Now, to be sure, this “desire to fit in” can also be a good thing at times: specifically, when we desire to “fit in” with the saints and with those who are practicing virtue.  As the old song puts it, “O Lord I long to be in that number when the saints go marching in.”

That’s a good desire.

But all too often the desire to fit in is of this other kind, this bad kind. 

In its extreme form, of course, it can be incredibly destructive.  This is what we see in gangs today—like MS-13: young men, who desperately want to fit in, will rape and kill and do almost anything to be initiated into the group.  This is what we saw during the Second World War in Nazi Germany: seemingly ordinary people who were willing to do horrific things to Jews and others—so that they could fit in with the evil people who were in power.

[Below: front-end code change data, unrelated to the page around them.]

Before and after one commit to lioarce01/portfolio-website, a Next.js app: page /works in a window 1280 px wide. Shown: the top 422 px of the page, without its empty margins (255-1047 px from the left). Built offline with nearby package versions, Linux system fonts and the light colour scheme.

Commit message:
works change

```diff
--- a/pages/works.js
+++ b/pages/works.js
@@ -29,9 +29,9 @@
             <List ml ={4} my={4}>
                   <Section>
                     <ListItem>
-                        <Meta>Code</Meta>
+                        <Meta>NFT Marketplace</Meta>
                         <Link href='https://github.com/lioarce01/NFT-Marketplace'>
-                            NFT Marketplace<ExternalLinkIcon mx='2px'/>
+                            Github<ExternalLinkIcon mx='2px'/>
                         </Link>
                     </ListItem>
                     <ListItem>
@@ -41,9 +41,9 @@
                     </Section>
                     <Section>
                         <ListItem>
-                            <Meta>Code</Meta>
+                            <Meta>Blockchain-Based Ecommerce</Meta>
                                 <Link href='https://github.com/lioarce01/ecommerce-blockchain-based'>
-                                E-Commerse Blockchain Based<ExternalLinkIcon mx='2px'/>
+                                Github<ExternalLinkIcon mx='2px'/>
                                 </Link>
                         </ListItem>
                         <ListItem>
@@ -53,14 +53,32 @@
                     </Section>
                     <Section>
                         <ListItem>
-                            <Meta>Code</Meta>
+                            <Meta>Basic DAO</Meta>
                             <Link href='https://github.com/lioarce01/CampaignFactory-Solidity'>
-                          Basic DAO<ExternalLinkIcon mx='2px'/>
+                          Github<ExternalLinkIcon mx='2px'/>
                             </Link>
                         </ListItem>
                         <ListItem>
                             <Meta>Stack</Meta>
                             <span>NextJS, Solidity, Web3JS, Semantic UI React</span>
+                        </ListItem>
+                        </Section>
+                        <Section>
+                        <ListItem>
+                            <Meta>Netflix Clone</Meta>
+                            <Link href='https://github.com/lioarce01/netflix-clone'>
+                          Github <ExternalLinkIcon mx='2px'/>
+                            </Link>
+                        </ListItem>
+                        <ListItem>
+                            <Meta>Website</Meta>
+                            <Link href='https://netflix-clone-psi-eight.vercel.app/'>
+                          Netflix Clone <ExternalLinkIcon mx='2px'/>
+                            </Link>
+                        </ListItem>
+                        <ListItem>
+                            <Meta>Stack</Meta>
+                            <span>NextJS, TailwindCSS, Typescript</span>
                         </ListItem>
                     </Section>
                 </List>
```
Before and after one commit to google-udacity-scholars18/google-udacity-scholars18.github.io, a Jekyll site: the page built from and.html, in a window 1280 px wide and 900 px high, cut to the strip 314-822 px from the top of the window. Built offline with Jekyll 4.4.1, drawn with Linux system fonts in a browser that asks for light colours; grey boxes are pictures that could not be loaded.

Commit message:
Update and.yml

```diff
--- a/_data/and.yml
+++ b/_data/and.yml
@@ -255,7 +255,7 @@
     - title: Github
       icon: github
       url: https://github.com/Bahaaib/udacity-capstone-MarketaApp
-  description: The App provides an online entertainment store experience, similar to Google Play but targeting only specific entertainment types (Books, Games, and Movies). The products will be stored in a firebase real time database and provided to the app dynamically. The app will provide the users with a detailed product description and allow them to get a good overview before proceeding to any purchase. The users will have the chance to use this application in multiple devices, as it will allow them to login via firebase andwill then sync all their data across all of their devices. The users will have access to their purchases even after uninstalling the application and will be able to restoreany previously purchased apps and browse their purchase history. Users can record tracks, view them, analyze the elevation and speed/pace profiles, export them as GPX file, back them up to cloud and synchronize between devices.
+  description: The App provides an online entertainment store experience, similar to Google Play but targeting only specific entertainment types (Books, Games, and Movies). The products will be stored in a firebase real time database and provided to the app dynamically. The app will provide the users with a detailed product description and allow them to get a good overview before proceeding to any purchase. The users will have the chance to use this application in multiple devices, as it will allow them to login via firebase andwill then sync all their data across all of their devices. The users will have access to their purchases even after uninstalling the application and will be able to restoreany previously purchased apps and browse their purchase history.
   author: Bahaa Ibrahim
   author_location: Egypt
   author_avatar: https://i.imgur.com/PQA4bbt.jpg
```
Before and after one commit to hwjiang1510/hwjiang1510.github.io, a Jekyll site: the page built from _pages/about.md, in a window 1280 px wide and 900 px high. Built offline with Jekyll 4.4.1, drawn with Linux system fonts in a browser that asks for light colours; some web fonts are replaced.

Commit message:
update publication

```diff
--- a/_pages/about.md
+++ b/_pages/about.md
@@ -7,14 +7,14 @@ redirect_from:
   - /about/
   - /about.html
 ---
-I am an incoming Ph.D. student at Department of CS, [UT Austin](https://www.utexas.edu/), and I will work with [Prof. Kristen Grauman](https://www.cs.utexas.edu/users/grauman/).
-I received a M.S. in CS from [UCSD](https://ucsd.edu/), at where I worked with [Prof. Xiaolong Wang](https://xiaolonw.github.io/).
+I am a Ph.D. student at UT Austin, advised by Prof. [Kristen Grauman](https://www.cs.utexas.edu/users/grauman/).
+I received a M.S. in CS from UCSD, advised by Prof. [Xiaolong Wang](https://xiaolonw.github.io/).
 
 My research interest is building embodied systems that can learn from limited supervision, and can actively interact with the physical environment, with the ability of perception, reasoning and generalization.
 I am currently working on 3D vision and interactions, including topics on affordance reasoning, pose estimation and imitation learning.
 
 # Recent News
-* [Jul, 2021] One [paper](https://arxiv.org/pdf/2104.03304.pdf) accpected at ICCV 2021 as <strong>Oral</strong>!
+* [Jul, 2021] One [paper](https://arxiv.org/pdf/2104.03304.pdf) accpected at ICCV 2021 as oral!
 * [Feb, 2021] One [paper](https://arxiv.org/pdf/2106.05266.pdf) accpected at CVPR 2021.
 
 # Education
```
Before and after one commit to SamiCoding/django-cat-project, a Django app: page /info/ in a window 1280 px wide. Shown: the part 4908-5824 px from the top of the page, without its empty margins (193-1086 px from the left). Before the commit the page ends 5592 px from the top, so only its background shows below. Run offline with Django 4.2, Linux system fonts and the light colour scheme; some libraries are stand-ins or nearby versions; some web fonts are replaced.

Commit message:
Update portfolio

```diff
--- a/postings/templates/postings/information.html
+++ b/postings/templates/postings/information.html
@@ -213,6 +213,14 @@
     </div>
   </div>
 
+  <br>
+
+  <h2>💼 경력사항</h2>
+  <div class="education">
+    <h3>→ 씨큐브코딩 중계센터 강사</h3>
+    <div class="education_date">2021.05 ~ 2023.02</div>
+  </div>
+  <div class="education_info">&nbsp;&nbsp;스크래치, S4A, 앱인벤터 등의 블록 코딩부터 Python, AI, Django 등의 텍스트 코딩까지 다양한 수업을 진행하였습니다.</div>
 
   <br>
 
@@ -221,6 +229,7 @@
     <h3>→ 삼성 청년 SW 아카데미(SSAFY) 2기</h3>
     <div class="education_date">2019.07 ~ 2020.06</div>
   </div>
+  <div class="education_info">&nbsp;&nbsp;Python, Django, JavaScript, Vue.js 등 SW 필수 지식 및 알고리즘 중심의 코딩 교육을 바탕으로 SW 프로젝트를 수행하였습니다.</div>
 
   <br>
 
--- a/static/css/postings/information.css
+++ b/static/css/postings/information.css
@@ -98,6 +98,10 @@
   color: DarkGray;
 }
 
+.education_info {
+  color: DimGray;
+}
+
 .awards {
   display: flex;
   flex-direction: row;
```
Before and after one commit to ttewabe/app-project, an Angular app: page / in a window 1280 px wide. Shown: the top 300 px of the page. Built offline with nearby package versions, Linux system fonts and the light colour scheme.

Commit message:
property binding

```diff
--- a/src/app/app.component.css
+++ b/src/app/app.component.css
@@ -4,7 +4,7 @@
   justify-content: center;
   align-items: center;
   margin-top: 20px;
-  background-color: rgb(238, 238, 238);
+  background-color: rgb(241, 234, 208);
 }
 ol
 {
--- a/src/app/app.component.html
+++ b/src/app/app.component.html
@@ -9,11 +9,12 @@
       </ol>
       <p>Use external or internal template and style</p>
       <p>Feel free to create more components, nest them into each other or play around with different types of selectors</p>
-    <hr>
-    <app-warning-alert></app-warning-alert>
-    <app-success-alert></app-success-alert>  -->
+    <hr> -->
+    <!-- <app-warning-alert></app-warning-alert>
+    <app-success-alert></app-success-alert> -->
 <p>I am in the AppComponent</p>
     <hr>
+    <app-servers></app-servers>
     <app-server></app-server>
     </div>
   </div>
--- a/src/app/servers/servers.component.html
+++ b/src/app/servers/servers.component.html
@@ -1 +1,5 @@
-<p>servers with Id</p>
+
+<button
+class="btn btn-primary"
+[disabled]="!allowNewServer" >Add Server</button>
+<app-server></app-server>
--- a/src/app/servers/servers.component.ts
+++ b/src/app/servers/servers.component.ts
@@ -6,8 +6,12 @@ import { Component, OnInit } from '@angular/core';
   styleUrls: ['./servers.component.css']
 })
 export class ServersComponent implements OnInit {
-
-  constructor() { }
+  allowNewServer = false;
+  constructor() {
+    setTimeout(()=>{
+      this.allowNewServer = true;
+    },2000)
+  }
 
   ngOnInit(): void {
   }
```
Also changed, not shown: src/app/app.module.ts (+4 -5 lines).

The desire to fit in was at the root of much of the evil that was done during the Holocaust.

I mention all this today because this weekend we celebrate a feast in honor of St. John the Baptist.  One of the reasons why John the Baptist is a saint, one of the reasons why Jesus called him “the greatest man ever born of woman,” is that, when it came to evil, he had no desire to “fit in.”  Ever.

He didn’t have the desire to fit in, for example, with the materialists of his day.  The Bible tells us that John wore a garment of camel’s hair (which doesn’t sound very fashionable—or comfortable!—to me).  And he lived out in the desert on a diet of grasshoppers and wild honey.  (The wild honey I could deal with; the grasshoppers—I don’t think so!)

Obviously, John was not concerned with getting rich and living a lavish lifestyle.

Nor did John have the desire to fit in with the hedonists of his day—like King Herod, who committed adultery with a woman who was already married to his brother Philip.  John confronted him directly about that.  He told Herod, “It’s not right for you to live with your brother’s wife!” 

Nor did John have the desire fit in with the politically-correct crowd in first century Palestine (yes, politically-correct people were even around back then!).  John was clear, blunt and to the point—with Herod, and even with the religious leaders of the Jews, when some of them came to him to be baptized.  He recognized their pride and their hypocrisy, and so he called them a “brood of vipers”—right there, at the Jordan River, to their faces, in front of everyone!

This, I would say, makes John the Baptist a patron saint for all those who are tempted to compromise their moral principles and do evil.  Which means he’s a patron saint for all of us—because all of us are in that position at various moments of our lives.  And so, whenever you, personally, have this experience—whenever you are tempted to do something wrong in order to fit in with a group of people (your friends, your co-workers, the men and women you socialize with)—ask John the Baptist to pray for you that you may overcome the temptation and do the right thing—as he did the right thing so often in his life.

Let me close now with a prayer to John that I came across during this past week.  I think this ties in well with the message of this homily:

O Martyr invincible, who, for the honor of God and the salvation of souls, did with firmness and constancy withstand the impiety of Herod even at the cost of your own life, and did rebuke him openly for his wicked and dissolute life; by your prayers obtain for us a heart brave and generous, in order that we may overcome all human respect and openly profess our faith in loyal obedience to the teachings of Jesus Christ, our divine Master. Amen.
St. John the Baptist, pray for us!